As part of its 2020 annual report, the Bank of Israel conducted an in-depth review of the socioeconomic impact of the COVID-19 crisis on Arab society as part of the welfare chapter (pages 241-263 in Hebrew). They examined the impact of the pandemic on financial security, food security, and education. Their findings indicate that Arab citizens of Israel faced significant challenges across these areas and were overall more severely impacted by the pandemic than Jewish citizens. Comparing current data with the Central Bureau of Statistics 2018 Household Expenditure Survey, the report concludes that longstanding under and unemployment, and poverty in Arab communities led to decreased preparedness and resilience among Arab communities faced with a prolonged and unexpected crisis.
The Bank of Israel referenced data from Civil Strength During the COVID-19 Pandemic, a survey conducted by the Central Bureau of Statistics in November 2020. Key findings on Arab society include:
54% of Arabs reported that their financial situation became worse during the pandemic compared to 42% of Jews.
17% of Arabs reported that their financial situation became significantly worse during the pandemic, nearly three times that of Jews.
26% of Arabs reported they had to decrease their food consumption compared to 14% of Jews.
Families with children and households with adults who did not receive formal education had the most acute food insecurity.
Both households that faced unemployment and household that experienced cuts to wages and work hours experienced financial and food insecurity.
Additionally, the shutdown of physical schools and academic institutions harmed Arab young adults’ well-being and education:
Only 30% of Arab families had adequate internet infrastructure for remote learning compared to 75% of Jewish (non-Haredi) families.
41% of Arab parents reported that their children did not regularly participate in remote learning, and 15% reported that there were not remote learning options.
An estimated 85% of Arab children did not go back to school once in-person schooling reopened in Israel because Arab schools did not have the physical capacity or infrastructure to meet Ministry of Health guidelines.
Regarding higher education, 35% of Arab students reported that the internet infrastructure in their hometown did not allow them to sustain a regular academic routine compared to 12% of Jewish students. 31% of Arab students had a personal computer 83% of Jewish students.
The report identified numerous reasons why Arab households were more vulnerable to economic crises during the COVID-19 pandemic than Jewish households, most anchored in long-standing gaps. First, Arab society has higher unemployment than Jewish society; those with jobs on average have lower wages than Jewish citizens. Because Arab citizens often hold low-wage jobs and 71% of households only have a single breadwinner, many families did not have savings available for a rainy day. According to a 2018 survey from the Central Bureau of Statistics, 40% of Arab households reported that they are in debt, compared to only 10% of Jewish households. Only 11% of Arab households reported that they can save some of their income compared to 38% of Jewish families.

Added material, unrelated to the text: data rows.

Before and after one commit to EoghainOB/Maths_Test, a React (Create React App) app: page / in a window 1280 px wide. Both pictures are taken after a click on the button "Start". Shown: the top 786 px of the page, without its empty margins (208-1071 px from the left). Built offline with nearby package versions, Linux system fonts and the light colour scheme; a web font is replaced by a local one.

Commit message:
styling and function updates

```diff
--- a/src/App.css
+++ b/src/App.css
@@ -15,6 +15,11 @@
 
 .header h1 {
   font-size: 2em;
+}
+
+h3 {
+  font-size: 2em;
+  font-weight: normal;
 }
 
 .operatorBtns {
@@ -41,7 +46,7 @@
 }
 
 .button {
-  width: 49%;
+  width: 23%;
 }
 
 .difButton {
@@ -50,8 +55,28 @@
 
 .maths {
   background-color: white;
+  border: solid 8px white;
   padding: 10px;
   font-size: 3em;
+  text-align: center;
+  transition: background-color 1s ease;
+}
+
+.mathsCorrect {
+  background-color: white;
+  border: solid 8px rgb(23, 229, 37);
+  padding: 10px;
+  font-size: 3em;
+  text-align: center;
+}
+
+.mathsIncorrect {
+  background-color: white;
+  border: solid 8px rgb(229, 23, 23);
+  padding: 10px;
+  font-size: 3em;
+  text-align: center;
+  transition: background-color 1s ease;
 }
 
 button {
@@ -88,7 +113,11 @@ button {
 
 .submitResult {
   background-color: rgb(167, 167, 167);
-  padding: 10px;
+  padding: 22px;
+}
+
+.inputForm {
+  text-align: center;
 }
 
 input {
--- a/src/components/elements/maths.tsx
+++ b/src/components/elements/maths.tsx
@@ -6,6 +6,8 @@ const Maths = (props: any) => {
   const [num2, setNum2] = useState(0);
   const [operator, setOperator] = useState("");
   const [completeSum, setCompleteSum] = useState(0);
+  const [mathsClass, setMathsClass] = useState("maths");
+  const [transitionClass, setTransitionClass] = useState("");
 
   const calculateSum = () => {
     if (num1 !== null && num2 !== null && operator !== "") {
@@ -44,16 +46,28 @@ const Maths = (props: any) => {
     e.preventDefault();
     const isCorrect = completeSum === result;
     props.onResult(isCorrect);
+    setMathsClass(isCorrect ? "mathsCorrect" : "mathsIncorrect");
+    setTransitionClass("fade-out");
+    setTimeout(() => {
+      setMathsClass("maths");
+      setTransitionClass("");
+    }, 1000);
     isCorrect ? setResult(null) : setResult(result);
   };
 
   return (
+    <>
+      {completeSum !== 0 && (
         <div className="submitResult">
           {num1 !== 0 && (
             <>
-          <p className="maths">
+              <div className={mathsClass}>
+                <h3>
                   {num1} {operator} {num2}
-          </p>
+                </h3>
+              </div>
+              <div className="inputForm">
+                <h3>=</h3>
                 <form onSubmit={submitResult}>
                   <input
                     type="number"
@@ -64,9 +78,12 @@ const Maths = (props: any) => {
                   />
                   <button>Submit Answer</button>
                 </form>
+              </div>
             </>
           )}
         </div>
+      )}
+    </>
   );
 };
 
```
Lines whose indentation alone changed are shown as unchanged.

Additionally, many Arab citizens hold seasonal or temporary jobs: in 2016, 56% of Arab workers reported being employed without a contract or through a temporary staffing agency compared to 26% of Jewish workers. These jobs are unpredictable and vulnerable to a volatile market, limiting the ability of workers to develop a stable income stream or engage in long-term financial planning. Many temporary or seasonal jobs were among the first lost during the COVID-19 crisis.
On top of these vulnerabilities, Arab households have less access to loans and credit: 12% of Arab households do not have a bank account and 6% of Arab bank accounts are frozen. These families also faced trouble receiving governmental financial aid which is normally wired directly to bank accounts. Lack of access to financial instruments is widely considered a major contributor to the rise in violent crime in Arab society over this period.
Due to the high number of COVID-19 cases and deaths within Arab communities, and the strong impact that the crisis had on the economy in Arab communities and individual households’ wellbeing, Arab society is likely to experience a slow and challenging recovery from COVID-19.